The history graduate students of the University of Illinois at Chicago (UIC) are pleased to announce the second annual Chicago Graduate Student History Conference, to be held at UIC on Saturday, April 4, 2009. The deadline for submissions has been extended from February 1st to February 15th.
We are also pleased to announce Professor John D’Emilio, renowned historian of social movements and sexuality in America, will deliver the conference keynote address.
Few terms have greater resonance in historical debates and contemporary politics than “reform” and “change.” This conference seeks to explore the possibilities and limitations that frame efforts to initiate social, cultural, economic, or political change. Our goal is to encourage a discussion between diverse fields of study that will explore “reform” or “change” through a variety of definitions of the political, cultural, and the social. These explorations can include, but are certainly not limited to, organized and unorganized protests, riots, revolutionary movements, grassroots and state-centered politics, intellectual debates and journalistic crusades, moral campaigns, electoral politics, policymaking, and legal battles. We invite scholarship that explores the contours of these issues through movements and efforts to create or prevent reform initiated by individuals, communities, states or any combination thereof. By examining diverse approaches, times and places for creating or resisting change, we hope to encourage an open dialogue about how change and social mobilization vary in structure, style, and results.
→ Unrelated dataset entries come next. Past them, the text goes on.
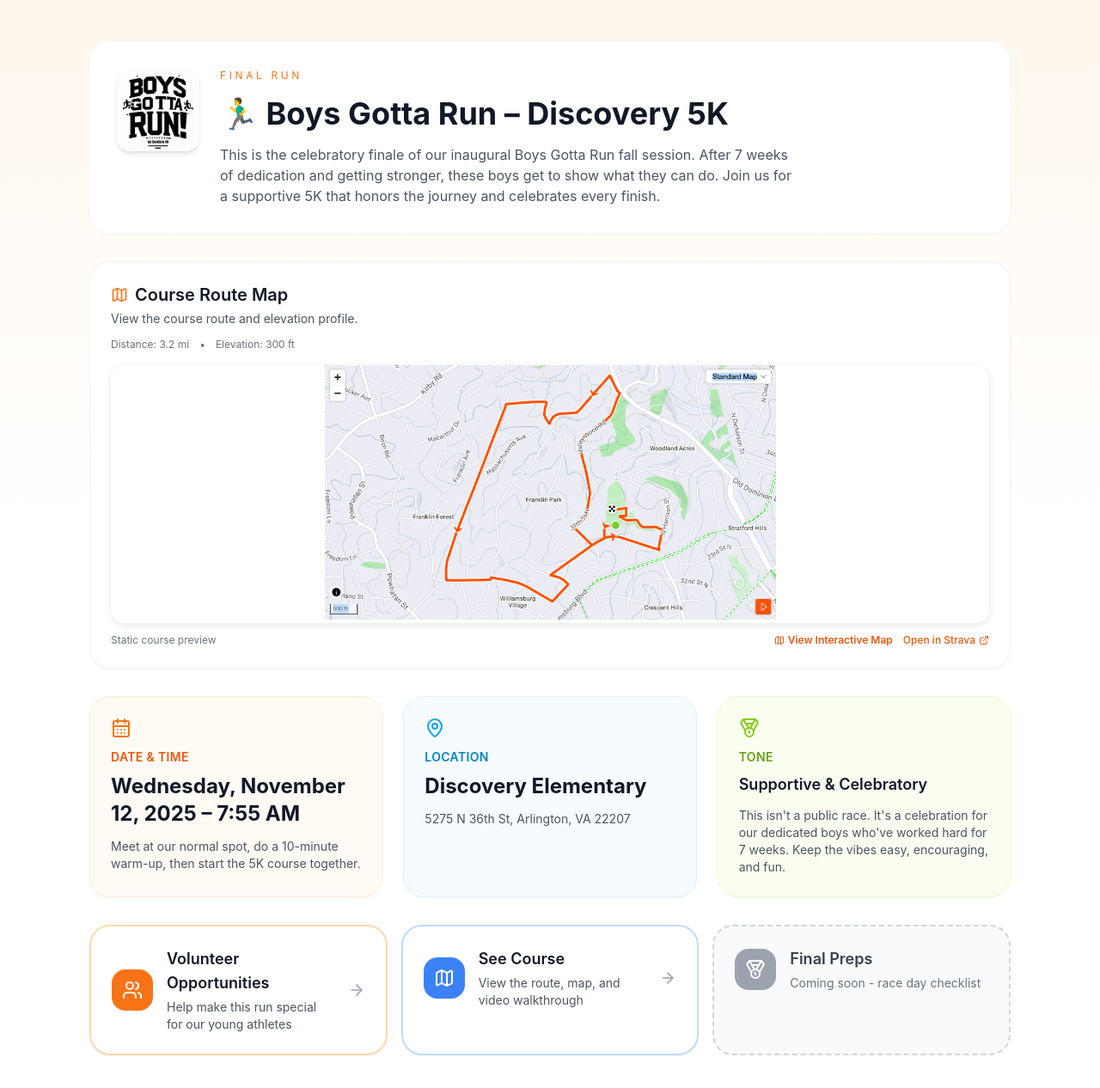
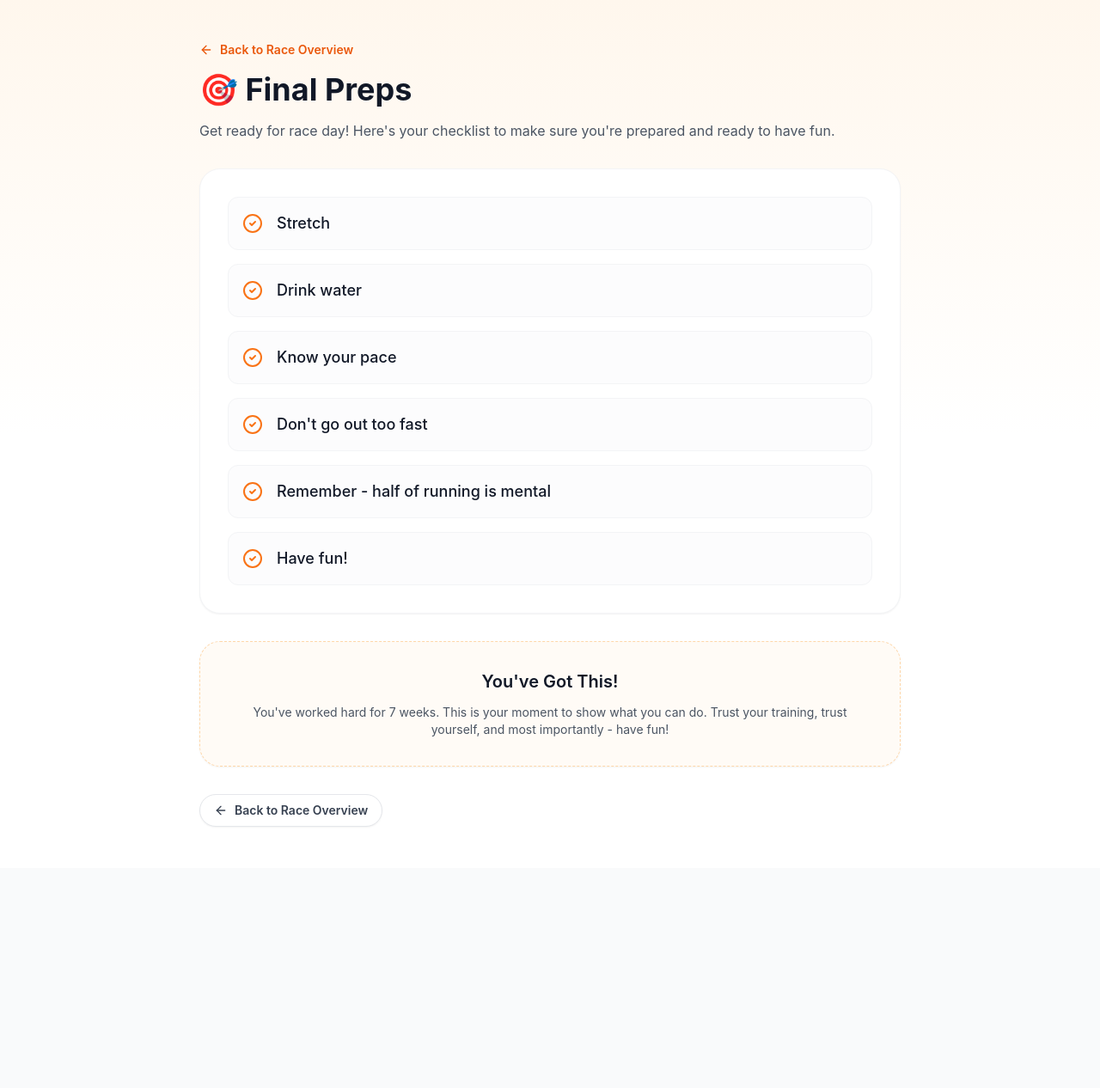
Before and after one commit to GoFast-Athlete-Training/GoFast-Events, a React (Vite) app: page /final-preps in a window 1280 px wide. Before the commit this address led to /. Shown: the top 1266 px of the page at 86% size. After the commit the page ends 1010 px from the top, so only its background shows below. Built offline with nearby package versions, Linux system fonts and the light colour scheme.

Commit message:
Add FinalPreps page with race day checklist and tips

```diff
--- a/src/App.tsx
+++ b/src/App.tsx
@@ -8,6 +8,7 @@ import RouteOverview from './pages/RouteOverview';
 import PacerOverview from './pages/PacerOverview';
 import FinishCheererOverview from './pages/FinishCheererOverview';
 import WaterStationOverview from './pages/WaterStationOverview';
+import FinalPreps from './pages/FinalPreps';
 
 const App = () => {
   return (
@@ -22,6 +23,7 @@ const App = () => {
         <Route path="/volunteer/water-station" element={<WaterStationOverview />} />
         <Route path="/volunteer/signup" element={<VolunteerSignup />} />
         <Route path="/volunteer/roster" element={<VolunteerRoster />} />
+        <Route path="/final-preps" element={<FinalPreps />} />
         <Route path="*" element={<Navigate to="/" replace />} />
       </Routes>
     </BrowserRouter>
--- /dev/null
+++ b/src/pages/FinalPreps.tsx
@@ -0,0 +1,82 @@
+import { useEffect } from 'react';
+import { Link } from 'react-router-dom';
+import { ArrowLeft, CheckCircle2 } from 'lucide-react';
+
+const FinalPreps = () => {
+  useEffect(() => {
+    document.title = 'BGR Discovery 5k - Final Preps';
+  }, []);
+
+  const preps = [
+    'Stretch',
+    'Drink water',
+    'Know your pace',
+    "Don't go out too fast",
+    'Remember - half of running is mental',
+    'Have fun!',
+  ];
+
+  return (
+    <div className="min-h-screen bg-gradient-to-b from-orange-50 via-white to-white">
+      <div className="mx-auto max-w-4xl px-6 py-12 sm:px-8 lg:px-10">
+        {/* Header */}
+        <header className="mb-8">
+          <Link
+            to="/"
+            className="inline-flex items-center gap-2 text-sm font-semibold text-orange-600 hover:text-orange-700 transition mb-4"
+          >
+            <ArrowLeft className="h-4 w-4" />
+            <span>Back to Race Overview</span>
+          </Link>
+          <h1 className="text-3xl font-bold text-gray-900 sm:text-4xl">
+            🎯 Final Preps
+          </h1>
+          <p className="mt-4 text-base text-gray-600">
+            Get ready for race day! Here's your checklist to make sure you're prepared and ready to have fun.
+          </p>
+        </header>
+
+        {/* Preps List */}
+        <section className="rounded-3xl border border-gray-100 bg-white p-8 shadow-sm">
+          <div className="space-y-4">
+            {preps.map((prep, index) => (
+              <div
+                key={index}
+                className="flex items-start gap-4 p-4 rounded-xl border border-gray-100 bg-gray-50/50 hover:bg-gray-50 transition"
+              >
+                <div className="flex-shrink-0 mt-0.5">
+                  <CheckCircle2 className="h-6 w-6 text-orange-500" />
+                </div>
+                <p className="text-lg font-medium text-gray-900 flex-1">
+                  {prep}
+                </p>
+              </div>
+            ))}
+          </div>
+        </section>
+
+        {/* Encouragement */}
+        <section className="mt-8 rounded-3xl border border-dashed border-orange-200 bg-orange-50/50 p-8 text-center shadow-sm">
+          <h2 className="text-xl font-semibold text-gray-900">You've Got This!</h2>
+          <p className="mt-3 text-sm text-gray-600">
+            You've worked hard for 7 weeks. This is your moment to show what you can do.
+            Trust your training, trust yourself, and most importantly - have fun!
+          </p>
+        </section>
+
+        {/* Navigation */}
+        <section className="mt-8 flex flex-wrap gap-4">
+          <Link
+            to="/"
+            className="inline-flex items-center gap-2 rounded-full border border-gray-200 bg-white px-4 py-2 text-sm font-semibold text-gray-700 shadow-sm transition hover:border-orange-200 hover:text-orange-600"
+          >
+            <ArrowLeft className="h-4 w-4" />
+            <span>Back to Race Overview</span>
+          </Link>
+        </section>
+      </div>
+    </div>
+  );
+};
+
+export default FinalPreps;
--- a/src/pages/RaceOverview.tsx
+++ b/src/pages/RaceOverview.tsx
@@ -183,19 +183,23 @@ const RaceOverview = () => {
           </Link>
 
           {/* Final Preps */}
-          <div className="rounded-3xl border-2 border-dashed border-gray-300 bg-gray-50 p-6">
+          <Link
+            to="/final-preps"
+            className="group rounded-3xl border-2 border-lime-200 bg-white p-6 shadow-sm transition hover:border-lime-400 hover:shadow-md"
+          >
             <div className="flex items-center gap-4">
-              <div className="rounded-2xl bg-gray-400 p-3">
+              <div className="rounded-2xl bg-lime-500 p-3 group-hover:bg-lime-600 transition">
                 <Medal className="h-6 w-6 text-white" />
               </div>
               <div className="flex-1">
-                <h3 className="text-lg font-semibold text-gray-700">Final Preps</h3>
-                <p className="mt-1 text-sm text-gray-500">
-                  Coming soon - race day checklist
+                <h3 className="text-lg font-semibold text-gray-900">Final Preps</h3>
+                <p className="mt-1 text-sm text-gray-600">
+                  Race day checklist and tips
                 </p>
               </div>
+              <ArrowRight className="h-5 w-5 text-gray-400 group-hover:text-lime-600 transition" />
             </div>
-          </div>
+          </Link>
         </section>
       </div>
     </div>
```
Presentations from history graduate students in all areas of related research are welcome. We especially encourage submissions that look at change and organizing in places and at times in which reform is not normally discussed. In addition, graduate students working on historical topics in other disciplines are enthusiastically encouraged to apply. While most presentations will be based on completed research projects, students at earlier stages in their research are welcome to submit proposals. It is our hope that by gathering together a diverse body of scholarship we can learn from different methods, theories, and discourses to produce fruitful dialogue.
Please send proposals for individual papers or full panels to email@example.com. Proposals must be received by February 15, 2009. Proposal guidelines can be found below.
Accepted presenters will deliver a 10-15 minute talk on their research and receive feedback from a commentator and the assembled professors and graduate students.
Proposal Submission Guidelines
Proposals should be submitted by email to firstname.lastname@example.org. Proposals should include:
1) Paper title.
2) A 250-500 word abstract of presenter’s project or paper.
3) A list of any AV equipment required (i.e. projector for PowerPoint)
4) Presenter’s name, institutional affiliation, address, telephone number and e-mail.
5) A full CV is encouraged but optional.
In addition to the above, if you are submitting a panel, please include a brief introduction to the panel as a whole along with a title. Also, please indicate if you have already arranged for a commentator or if you would like us to arrange one for you.
Proposals must be received by February 15, 2009 to be considered. Notification of acceptance will be made by February 24, 2009.
UIC Graduate Student History Conference Director
University of Illinois at Chicago
Department of History (MC 198)
913 University Hall 601 South Morgan Street
Chicago, IL 60607-7109
Send comments and questions to H-Net
Webstaff. H-Net reproduces announcements that have been submitted to us as a
free service to the academic community. If you are interested in an announcement
listed here, please contact the organizers or patrons directly. Though we strive
to provide accurate information, H-Net cannot accept responsibility for the text of
announcements appearing in this service. (Administration)